Man Spots Packs Of Wolverines Chasing Grizzlies

Wolverine Yellowstone
Hans Veth

A pack of wolverines? Run the other way!

These are some of the, if not the most ferocious animals out there.

Wolverines are a medium-sized carnivore, with males weighing up to 45 pounds and females weighing around 26 pounds. They are solitary animals for most of the year, except during mating season, which usually takes place between May and August. During this time, they may form small packs to defend their territory and young.

Wolverines are opportunistic hunters, preying on a variety of animals such as rodents, birds, and even larger mammals like deer and caribou. Wolverines are known for their strength and fearlessness, as they will go after just about anything.

Wolverines are known to have confrontations with grizzly bears, which share their habitat. Grizzly bears are much larger than wolverines, with males weighing up to 600 pounds. However, wolverines are fierce predators and are not intimidated by bears.

Giving how solitary wolverines are along with being stealthy, seeing them isn’t always a normal occurrence. Doug MacCartney, a guide with Yellowstone Insight had an incredible encounter while in the backcountry.

He explains the whole situation in the post along with photos to prove the groups of wolverines.

 “While hiking in the Teton Wilderness, my two companions (Steve and Bill) and I planned to summit a particular peak of interest to us. We left our campsite for our four mile route to the summit.

As we approached I noticed a grizzly sow with two COY (Cubs Of the Year) leaving a spit of snow a few hundred yards east of our spot. We started climbing the snow field while keeping an eye on the bears. The bear family got spread out in a line and we noticed that she had not two, but three COY in tow.

Suddenly Bill noticed that the bears were running. I looked to see why and notice a wolverine leaving the top of a big rock going in the bear’s direction. I then spotted another wolverine running toward the bears and then another. Bill and Steve thought I was crazy till they saw them too.

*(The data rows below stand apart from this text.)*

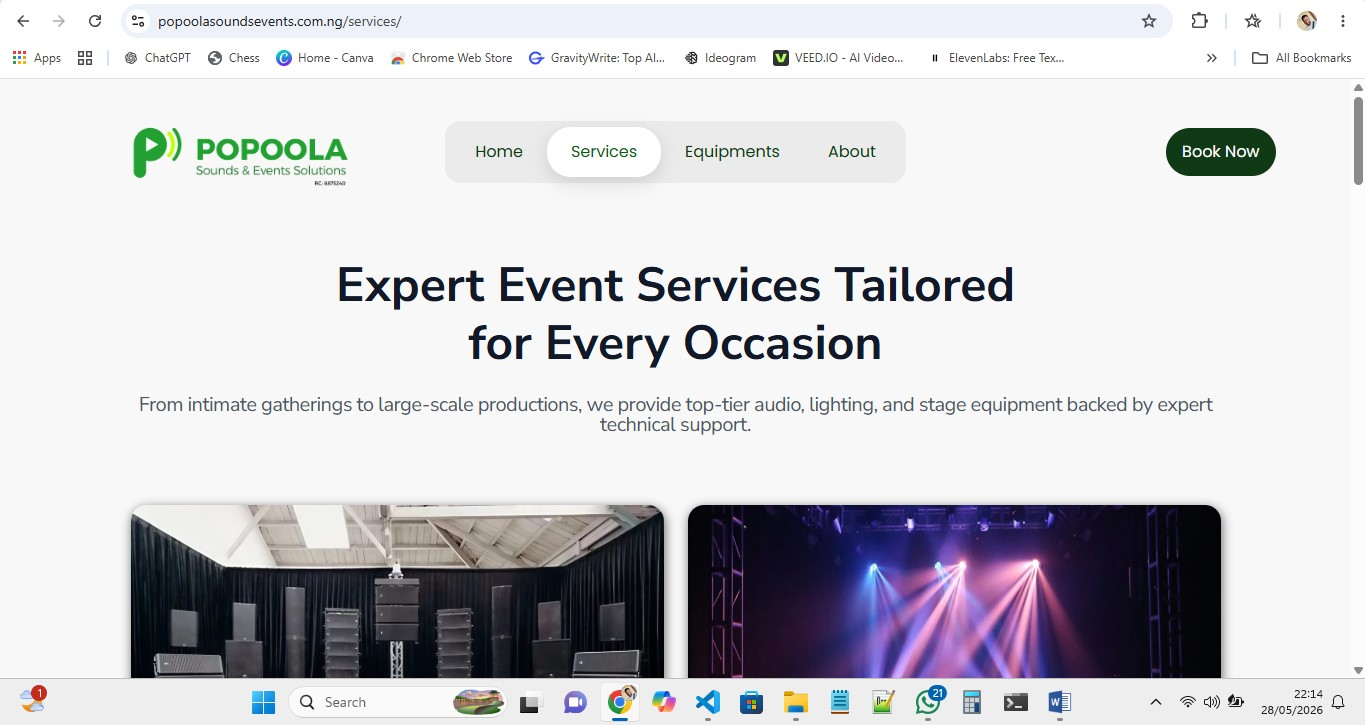
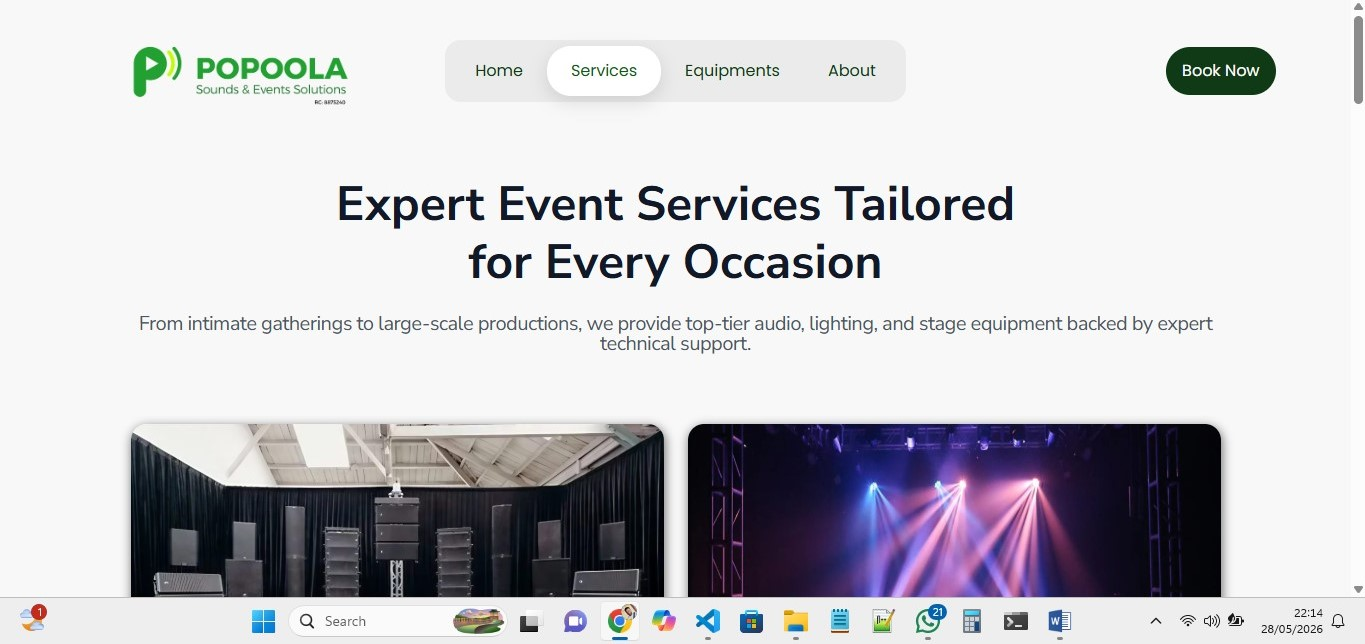
Update portfolio content

diff --git a/index.html b/index.html
@@ -198,9 +198,9 @@
             <h3 class="service-title">Custom Website Development</h3>
             <p class="service-desc">Hand-coded HTML, CSS & JavaScript websites built from scratch; fast, accessible, and pixel-perfect on every screen.</p>
             <ul class="service-list">
-              <li>Responsive & mobile-first</li>
-              <li>Performance optimized</li>
               <li>Clean semantic code</li>
+              <li>Performance optimized</li>
+              <li>Responsive & mobile-first</li>
             </ul>
           </div>
           <div class="service-card reveal">
@@ -219,8 +219,8 @@
             <p class="service-desc">Transform your outdated website into a modern, professional experience that builds trust and drives conversions.</p>
             <ul class="service-list">
               <li>Modern UI overhaul</li>
-              <li>Performance improvement</li>
               <li>Mobile optimization</li>
+              <li>Performance improvement</li>
             </ul>
           </div>
           <div class="service-card reveal">
@@ -228,9 +228,9 @@
             <h3 class="service-title">SEO & Local Visibility</h3>
             <p class="service-desc">Improve your website's search engine ranking and local presence with effective SEO strategies.</p>
             <ul class="service-list">
-              <li>Keyword research</li>
-              <li>On-page optimization</li>
-              <li>Local SEO setup</li>
+              <li>On-page SEO</li>
+              <li>Local search optimization</li>
+              <li>Google Business Profile setup</li>
             </ul>
           </div>
         </div>
@@ -246,16 +246,23 @@
           <p class="section-desc">A selection of projects I've built for clients and personal exploration.</p>
         </div>
         <div class="projects-grid">
+          
+
 
           <!-- Project 1 -->
           <article class="project-card reveal">
             <div class="project-img-wrap">
-              <div class="project-img-placeholder" style="--ph-color: #0f2027">
-                <span>Project Screenshot</span>
-              </div>
-              <div class="project-overlay">
-                <a href="#" class="overlay-btn" target="_blank" rel="noopener">Live Demo ↗</a>
-              </div>
+              <!-- Main visible image -->
+              <img src="images/projects/abitem/pc-abitem-home.jpg" alt="Abitem Homepage" class="project-img lightbox-trigger" data-group="abitem">
+              <!-- Hidden gallery images -->
+              <img src="images/projects/abitem/pc-abitem-home.jpg" class="lightbox-trigger" data-group="abitem" style="display:none;">
+              <img src="images/projects/abitem/pc-abitem-about.jpg" class="lightbox-trigger" data-group="abitem" style="display:none;">
+              <img src="images/projects/abitem/pc-abitem-services.jpg" class="lightbox-trigger" data-group="abitem" style="display:none;">
+              <img src="images/projects/abitem/pc-abitem-services.jpg" class="lightbox-trigger" data-group="abitem" style="display:none;">
+              <img src="images/projects/abitem/pc-abitem-contact.jpg" class="lightbox-trigger" data-group="abitem" style="display:none;">
+              <img src="images/projects/abitem/mobile-abitem-services1.jpeg" class="lightbox-trigger" data-group="abitem" style="display:none;">
+              <img src="images/projects/abitem/mobile-abitem-services2.jpeg" class="lightbox-trigger" data-group="abitem" style="display:none;">
+              <img src="images/projects/abitem/mobile-abitem-services3.jpeg" class="lightbox-trigger" data-group="abitem" style="display:none;">             
             </div>
             <div class="project-body">
               <div class="project-tags">
@@ -263,76 +270,12 @@
                 <span class="tag">CSS</span>
                 <span class="tag">JavaScript</span>
               </div>
-              <h3 class="project-title">Business Landing Page</h3>
-              <p class="project-desc">A responsive landing page for a Lagos-based logistics company, featuring animated hero, service cards, and contact form integration.</p>
-              <div class="project-links">
-                <a href="#" class="project-link primary" target="_blank" rel="noopener">
-                  <svg width="14" height="14" viewBox="0 0 24 24" fill="none"><path d="M18 13v6a2 2 0 0 1-2 2H5a2 2 0 0 1-2-2V8a2 2 0 0 1 2-2h6M15 3h6v6M10 14L21 3" stroke="currentColor" stroke-width="2" stroke-linecap="round" stroke-linejoin="round"/></svg>
-                  Live Demo
-                </a>
-                <a href="#" class="project-link ghost" target="_blank" rel="noopener">
-                  <svg width="14" height="14" viewBox="0 0 24 24" fill="none"><path d="M9 19c-5 1.5-5-2.5-7-3m14 6v-3.87a3.37 3.37 0 0 0-.94-2.61c3.14-.35 6.44-1.54 6.44-7A5.44 5.44 0 0 0 20 4.77 5.07 5.07 0 0 0 19.91 1S18.73.65 16 2.48a13.38 13.38 0 0 0-7 0C6.27.65 5.09 1 5.09 1A5.07 5.07 0 0 0 5 4.77a5.44 5.44 0 0 0-1.5 3.78c0 5.42 3.3 6.61 6.44 7A3.37 3.37 0 0 0 9 18.13V22" stroke="currentColor" stroke-width="2" stroke-linecap="round" stroke-linejoin="round"/></svg>
-                  GitHub
-                </a>
-              </div>
-            </div>
-          </article>
-
-
-
-          
-
-          <!-- Project 2 -->
-          <article class="project-card reveal">
-            <div class="project-img-wrap">
-
-              <!-- Main visible image -->
-              <img 
-                src="images/projects/popoola/pc-popoola-home.jpg"
-                alt="Popoola Homepage"
-                class="project-img lightbox-trigger"
-                data-group="popoola"
-              >
-            
-              <!-- Hidden gallery images -->
-              <img src="images/projects/popoola/pc-popoola-home.jpg"
-                   class="lightbox-trigger"
-                   data-group="popoola"
-                   style="display:none;">
-            
-              <img src="images/projects/popoola/pc-popoola-services.jpg"
-                   class="lightbox-trigger"
-                   data-group="popoola"
-                   style="display:none;">
-
-              <img src="images/projects/popoola/pc-popoola-equipment.jpg"
-                   class="lightbox-trigger"
-                   data-group="popoola"
-                   style="display:none;">
-                   
-              <img src="images/projects/popoola/pc-popoola-about.jpg"
-                   class="lightbox-trigger"
-                   data-group="popoola"
-                   style="display:none;">
-            
-            </div>
-
-
-              <!-- <div class="project-overlay">
-                <a href="https://popoolasoundsevents.com.ng/" class="overlay-btn" target="_blank" rel="noopener">Live Demo ↗</a>
-              </div> -->
-            <div class="project-body">
-              <div class="project-tags">
-                <span class="tag">WordPress</span>
-                <span class="tag">Elementor</span>
-                <span class="tag">CSS</span>
-              </div>
-              <h3 class="project-title">Popoola Sounds & Events</h3>
+              <h3 class="project-title">ABITEM Construction Limited</h3>
               <p class="project-desc">
-                Designed and developed a professional website for an event equipment rental company, helping customers discover services, browse equipment categories, and make booking enquiries through the website and WhatsApp.
+                Designed and developed a professional corporate website for a Nigerian construction company, showcasing residential construction, civil works, project management, and engineering services. Built to strengthen credibility, generate enquiries, and highlight completed projects.
               </p>
               <div class="project-links">
-                <a href="https://popoolasoundsevents.com.ng/" class="project-link primary" target="_blank" rel="noopener">
+                <a href="https://abitemconstruction.com.ng" class="project-link primary" target="_blank" rel="noopener">
                   <i class="fa-solid fa-arrow-up-right-from-square"></i> 
                   Live Demo
                 </a>
@@ -344,62 +287,36 @@
             </div>
           </article>
 
-          <!-- Project 3 -->
+          
+          <!-- Project 2 -->
           <article class="project-card reveal">
             <div class="project-img-wrap">
-              <div class="project-img-placeholder" style="--ph-color: #001a0e">
-                <span>Project Screenshot</span>
-              </div>
-              <div class="project-overlay">
-                <a href="#" class="overlay-btn" target="_blank" rel="noopener">Live Demo ↗</a>
-              </div>
-            </div>
-            <div class="project-body">
-              <div class="project-tags">
-                <span class="tag">HTML</span>
-                <span class="tag">CSS</span>
-                <span class="tag">JS</span>
-              </div>
-              <h3 class="project-title">Personal Finance Tracker</h3>
-              <p class="project-desc">A JavaScript-powered expense tracker with local storage persistence, category filtering, and visual spending summaries.</p>
-              <div class="project-links">
-                <a href="#" class="project-link primary" target="_blank" rel="noopener">
-                  <svg width="14" height="14" viewBox="0 0 24 24" fill="none"><path d="M18 13v6a2 2 0 0 1-2 2H5a2 2 0 0 1-2-2V8a2 2 0 0 1 2-2h6M15 3h6v6M10 14L21 3" stroke="currentColor" stroke-width="2" stroke-linecap="round" stroke-linejoin="round"/></svg>
-                  Live Demo
-                </a>
-                <a href="#" class="project-link ghost" target="_blank" rel="noopener">
-                  <svg width="14" height="14" viewBox="0 0 24 24" fill="none"><path d="M9 19c-5 1.5-5-2.5-7-3m14 6v-3.87a3.37 3.37 0 0 0-.94-2.61c3.14-.35 6.44-1.54 6.44-7A5.44 5.44 0 0 0 20 4.77 5.07 5.07 0 0 0 19.91 1S18.73.65 16 2.48a13.38 13.38 0 0 0-7 0C6.27.65 5.09 1 5.09 1A5.07 5.07 0 0 0 5 4.77a5.44 5.44 0 0 0-1.5 3.78c0 5.42 3.3 6.61 6.44 7A3.37 3.37 0 0 0 9 18.13V22" stroke="currentColor" stroke-width="2" stroke-linecap="round" stroke-linejoin="round"/></svg>
-                  GitHub
-                </a>
-              </div>
-            </div>
-          </article>
-
-          <!-- Project 4 -->
-          <article class="project-card reveal">
-            <div class="project-img-wrap">
-              <div class="project-img-placeholder" style="--ph-color: #1a0a00">
-                <span>Project Screenshot</span>
-              </div>
-              <div class="project-overlay">
-                <a href="#" class="overlay-btn" target="_blank" rel="noopener">Live Demo ↗</a>
-              </div>
+              <!-- Main visible image -->
+              <img src="images/projects/popoola/pc-popoola-home.jpg" alt="Popoola Homepage" class="project-img lightbox-trigger" data-group="popoola">
+              <!-- Hidden gallery images -->
+              <img src="images/projects/popoola/pc-popoola-home.jpg" class="lightbox-trigger" data-group="popoola" style="display:none;">
+              <img src="images/projects/popoola/pc-popoola-services.jpg" class="lightbox-trigger" data-group="popoola" style="display:none;">
+              <img src="images/projects/popoola/pc-popoola-equipment.jpg" class="lightbox-trigger" data-group="popoola" style="display:none;">
+              <img src="images/projects/popoola/pc-popoola-about.jpg" class="lightbox-trigger" data-group="popoola" style="display:none;">
+              <img src="images/projects/popoola/mobile-popoola-home.jpeg" class="lightbox-trigger" data-group="popoola" style="display:none;">             
             </div>
             <div class="project-body">
               <div class="project-tags">
                 <span class="tag">WordPress</span>
+                <span class="tag">Elementor</span>
                 <span class="tag">CSS</span>
-                <span class="tag">SEO</span>
               </div>
-              <h3 class="project-title">Corporate Blog & Portfolio</h3>
-              <p class="project-desc">Multi-page WordPress website with custom theme, blog, SEO optimization, and contact form for a Nigerian consultant.</p>
+              <h3 class="project-title">Popoola Sounds & Events</h3>
+              <p class="project-desc">
+                Designed and developed a professional website for an event equipment rental company in Ogun State, Nigeria. It helps visitors or customers discover services, browse equipment categories, and make booking enquiries through the website and WhatsApp.
+              </p>
               <div class="project-links">
-                <a href="#" class="project-link primary" target="_blank" rel="noopener">
-                  <svg width="14" height="14" viewBox="0 0 24 24" fill="none"><path d="M18 13v6a2 2 0 0 1-2 2H5a2 2 0 0 1-2-2V8a2 2 0 0 1 2-2h6M15 3h6v6M10 14L21 3" stroke="currentColor" stroke-width="2" stroke-linecap="round" stroke-linejoin="round"/></svg>
+                <a href="https://popoolasoundsevents.com.ng/" class="project-link primary" target="_blank" rel="noopener">
+                  <i class="fa-solid fa-arrow-up-right-from-square"></i> 
                   Live Demo
                 </a>
-                <a href="#" class="project-link ghost" target="_blank" rel="noopener">
-                  <svg width="14" height="14" viewBox="0 0 24 24" fill="none"><path d="M9 19c-5 1.5-5-2.5-7-3m14 6v-3.87a3.37 3.37 0 0 0-.94-2.61c3.14-.35 6.44-1.54 6.44-7A5.44 5.44 0 0 0 20 4.77 5.07 5.07 0 0 0 19.91 1S18.73.65 16 2.48a13.38 13.38 0 0 0-7 0C6.27.65 5.09 1 5.09 1A5.07 5.07 0 0 0 5 4.77a5.44 5.44 0 0 0-1.5 3.78c0 5.42 3.3 6.61 6.44 7A3.37 3.37 0 0 0 9 18.13V22" stroke="currentColor" stroke-width="2" stroke-linecap="round" stroke-linejoin="round"/></svg>
+                <a href="#" class="project-link ghost" target="_blank" rel="noopener">                 
+                  <i class="fa-brands fa-github"></i>
                   GitHub
                 </a>
               </div>

diff --git a/style.css b/style.css
@@ -848,27 +848,6 @@ ul, ol {
   opacity: 1;
 }
 
-.overlay-btn {
-  padding: 0.65rem 1.4rem;
-  border: 1px solid rgba(255,255,255,0.3);
-  border-radius: var(--r-md);
-  font-size: 0.82rem;
-  font-weight: 500;
-  color: var(--white);
-  transition: background var(--t-fast), border-color var(--t-fast);
-  transform: translateY(6px);
-  transition: opacity var(--t-base), transform var(--t-base), background var(--t-fast);
-}
-
-.project-card:hover .overlay-btn {
-  transform: translateY(0);
-}
-
-.overlay-btn:hover {
-  background: var(--accent);
-  border-color: var(--accent);
-}
-
 .project-body {
   padding: var(--s-6);
 }

diff --git a/script.js b/script.js
@@ -231,7 +231,7 @@ document.addEventListener("DOMContentLoaded", () => {
         `.lightbox-trigger[data-group="${group}"]`
       ));
 
-      currentIndex = parseInt(el.dataset.index);
+      currentIndex = images.indexOf(el);
 
       showImage();
       lightbox.style.display = "flex";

Then I saw another group of wolverines, a mother and two kits. It looked like the wolverines were chasing the bears for quite a while. But when the bears took an easier route out of the bowl along a rocky ledge, the growing group of wolverines went up into a higher snowfield and it was there that half of the wolverines continued up in the vertical rock face on the right side of the snow field while the rest crossed left on the snowfield and went up the vertical rock face to the left side.

It was very hard for us to keep track of all of the wolverines and the bears as they fled the area. I counted, for sure, a total of TWELVE wolverine at one time! Steve said he counted THIRTEEN which I don’t doubt (especially after looking at the photos).”


This stuff just doesn’t happen.

That is a once-in-a-lifetime day if there ever was one.

A beer bottle on a dock



A beer bottle on a dock